Check out the complete Paris Fashion Week schedule here.
Cover photo: © Pexels
Paris Fashion Week
The great thing is that Paris Fashion Week is home to many female designers. Take for example Sarah Burton (Alexander McQueen, Claire Wright Keller (Givenchy), Stella McCartney and Virginie Viard (Chanel) – all great women who show during Paris Fashion Week. We can’t longer suppress our excitement. Luckily, we don’t have to, since PFW is in full force. Read everything about Koché and Louis Vuitton below.
Diesel’s Renzo Rosso has mentored Christelle Kocher via the ANDAM Prize during the last months. The first collection since their partnership was showed to the public at the AccorHotels Arena at Paris’ 12th arrondissement. It doesn’t come as a surprise that the first looks of Koché’s collection consisted of denim.
Koché is known for blending and mixing streetwear influences with high fashion items. This resulted in flawless and over-the-top denim skirts, suits and other perfectly fitted items. Of course, her signature slip dresses couldn’t be left behind. For this collection, it was combined with skinny jeans – Russo must have been proud.
This May, Nicholas Ghesquière will co-host the Met Gala, themed “About Time: Fashion and Duration.” With this in mind, Ghesquière created a collection with the past looking at the future in mind. That might sound cryptic, and it actually is. To clarify, it’s all about how fashion mirrors the current state of society.

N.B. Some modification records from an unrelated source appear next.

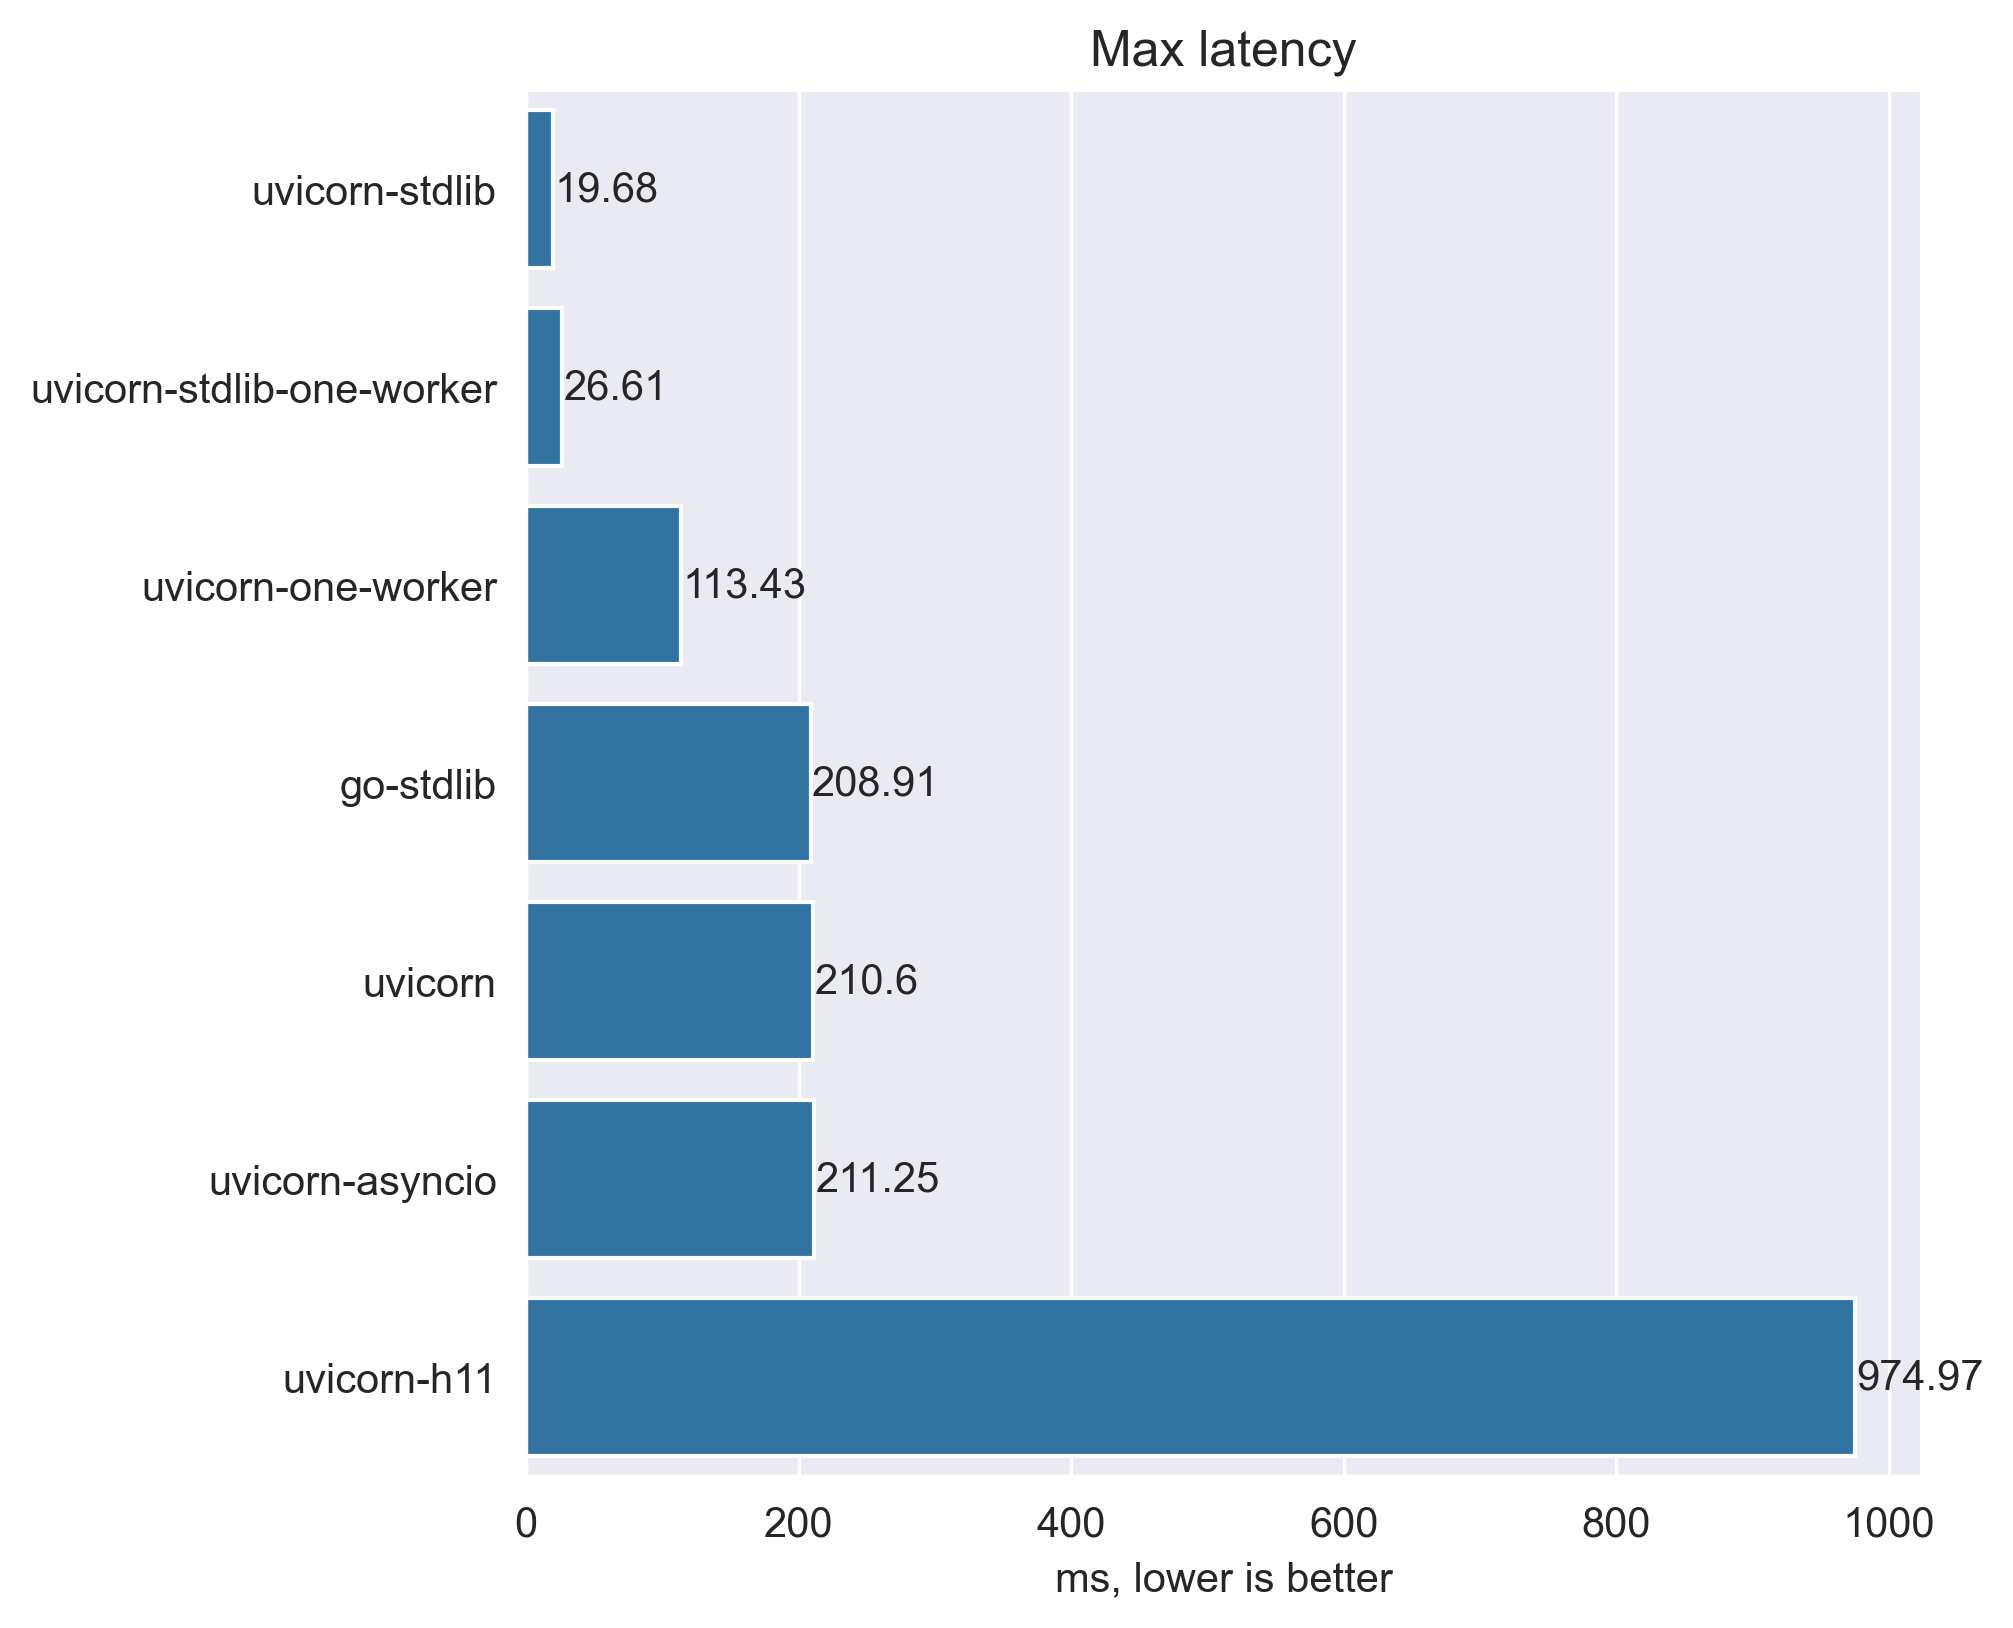
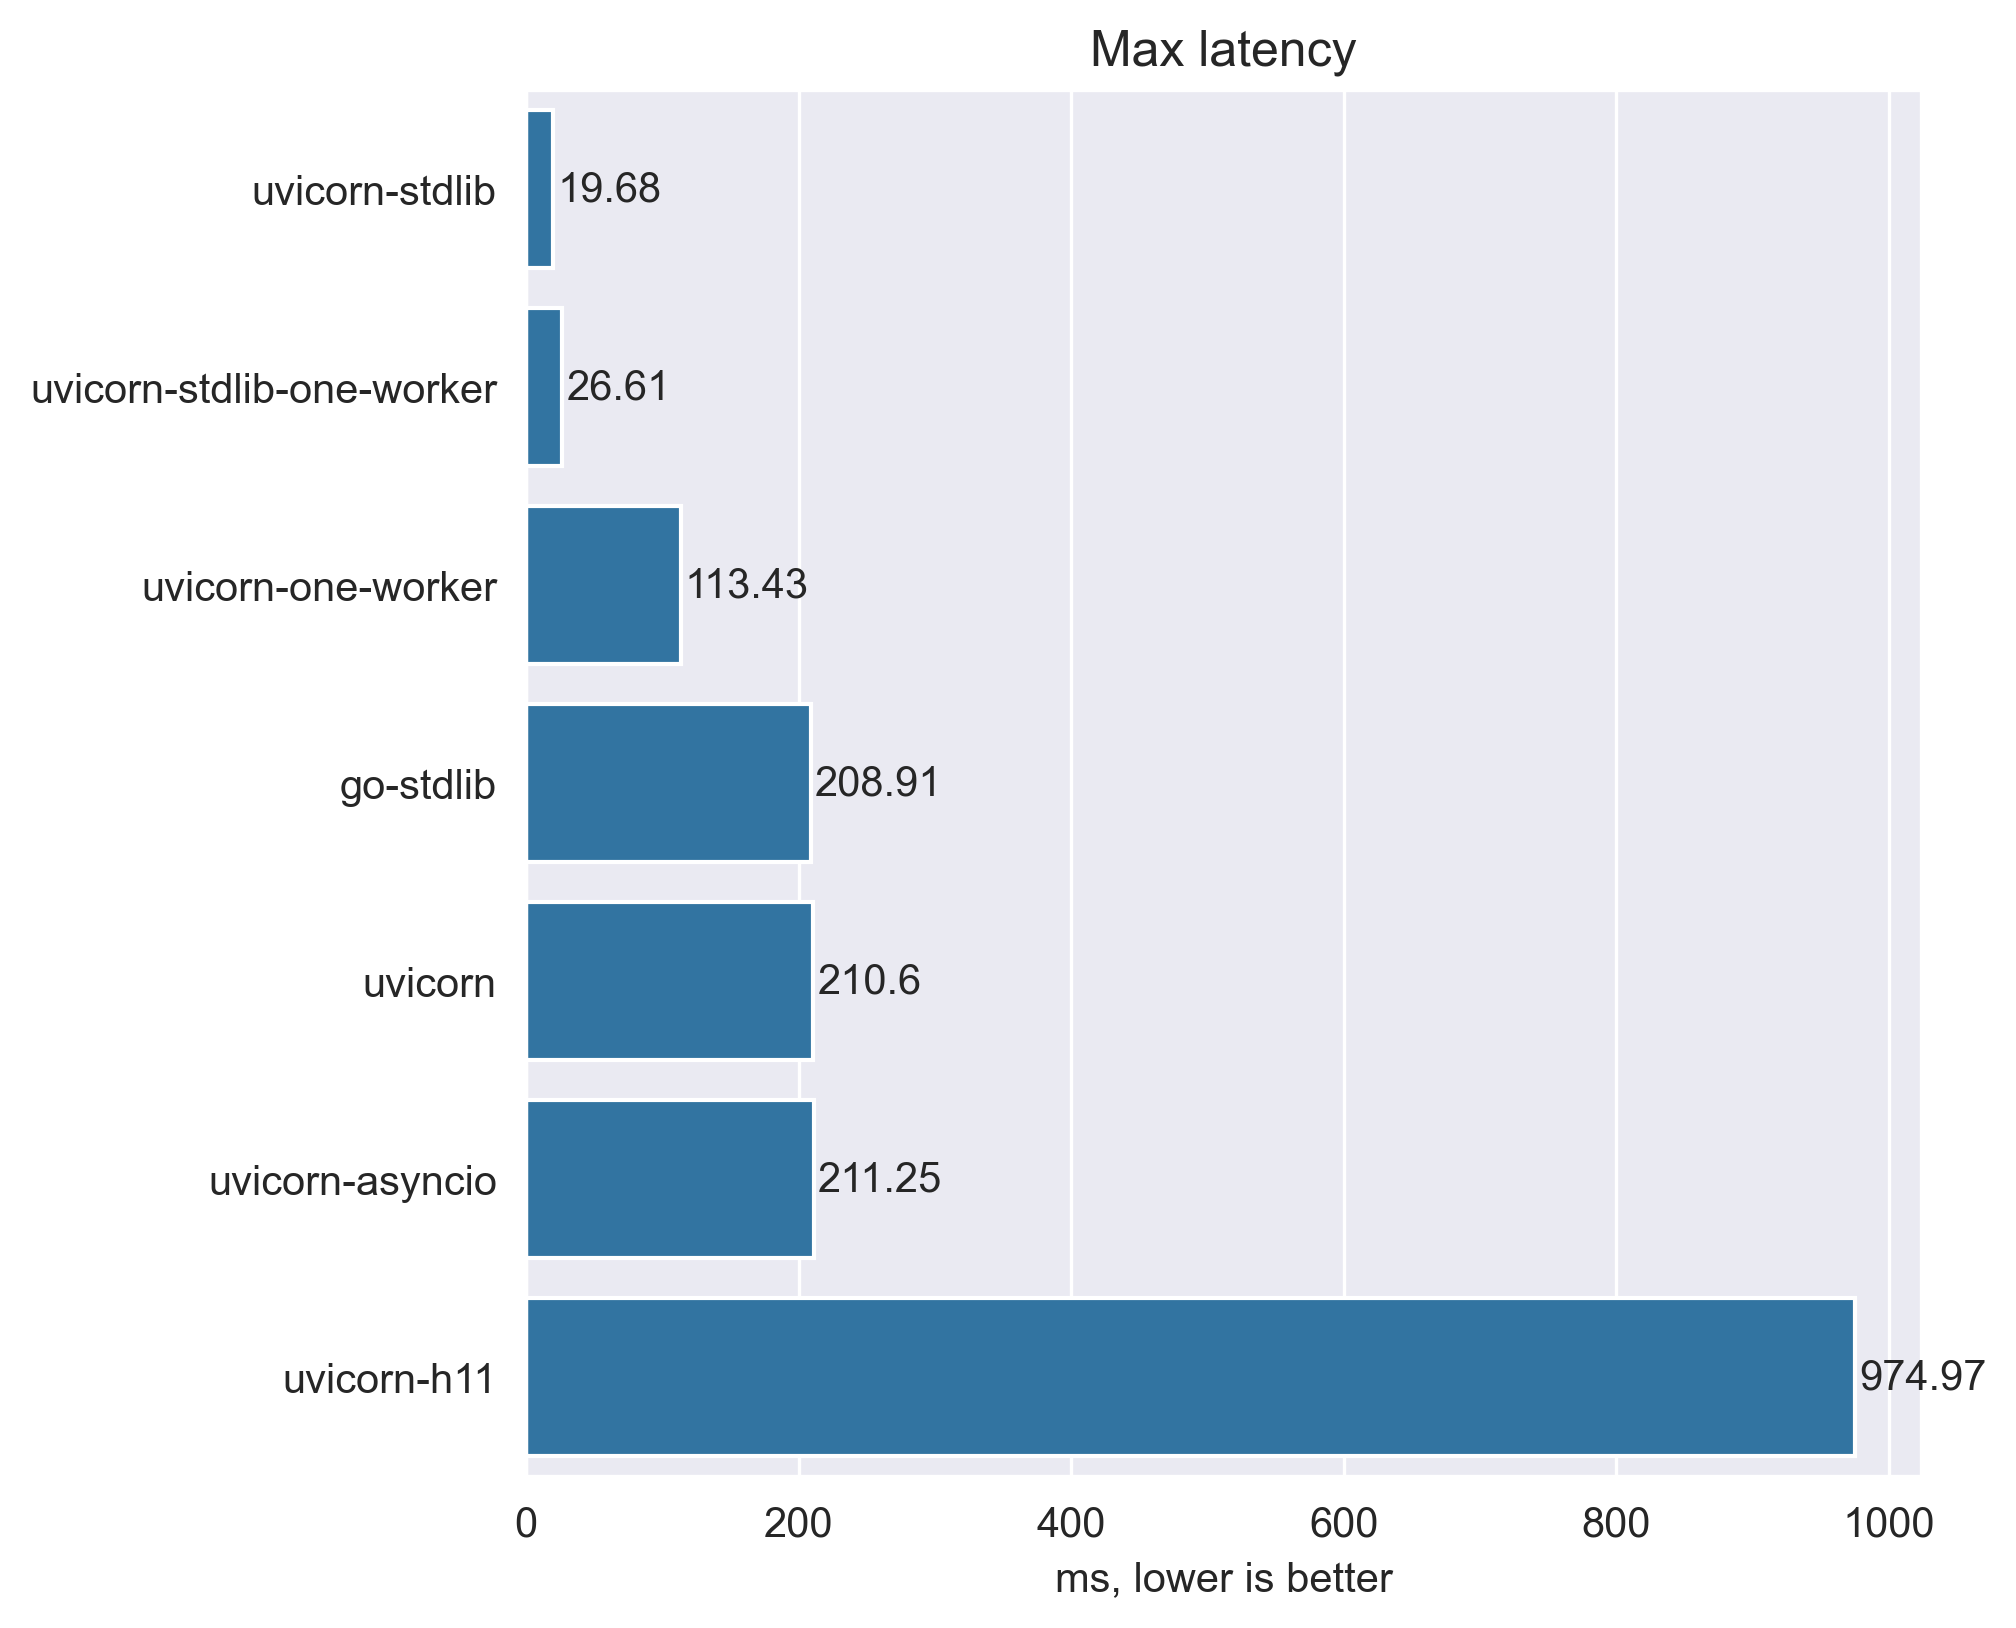
update images

diff --git a/scripts/generate_readme.py b/scripts/generate_readme.py
@@ -126,14 +126,11 @@ def create_chart(names: list[str], values: list[float], title: str, filename: st
     sorted_names, sorted_values = zip(*items)
 
     sns.set_style("darkgrid")
-    # sns.set_context("paper")
 
     plt.figure(figsize=(6, 6))
-    barplot = sns.barplot(x=sorted_values, y=sorted_names, orient='h')
-
-    # Add value labels to each bar
-    for i, v in enumerate(sorted_values):
-        barplot.text(v + 1, i, str(v), va='center')
+    barplot = sns.barplot(x=sorted_values, y=sorted_names, orient="h")
+    barplot.bar_label(barplot.containers[0], padding=1)
+    # barplot.set_xlim(auto=True)
 
     plt.title(title)
     if x_label:
@@ -200,8 +197,8 @@ def _calculate_server_stats(server_stats: list[ServerStats], time_start: datetim
     return {
         "cpu_avg_percent": round(mean(cpu_data)),
         "cpu_median_percent": round(median(cpu_data)),
-        "memory_median_mb": median(memory_data),
-        "memory_max_mb": max(memory_data),
+        "memory_median_mb": round(median(memory_data), 2),
+        "memory_max_mb": round(max(memory_data), 2),
     }
 
 
@@ -218,7 +215,7 @@ def main(args):
     generate_readme(by_test_name, images_by_test_name)
 
 
-if __name__ == '__main__':
+if __name__ == "__main__":
     parser = argparse.ArgumentParser()
     parser.add_argument("--results_file", required=True, type=str, help="File with benchmark results")
     # parser.add_argument("--template_file", required=True, type=str)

Ghesquière is known for studying past times thoroughly, way better than his peers. In line with this, he like to play with contradictions. In this collection, he let petticoats clash with sportive parkas and so on. These parkas were most striking and characteristic for our time. Despite that Virgil Abloh earlier stated that “streetwear is dead”, Ghesquière proved him wrong.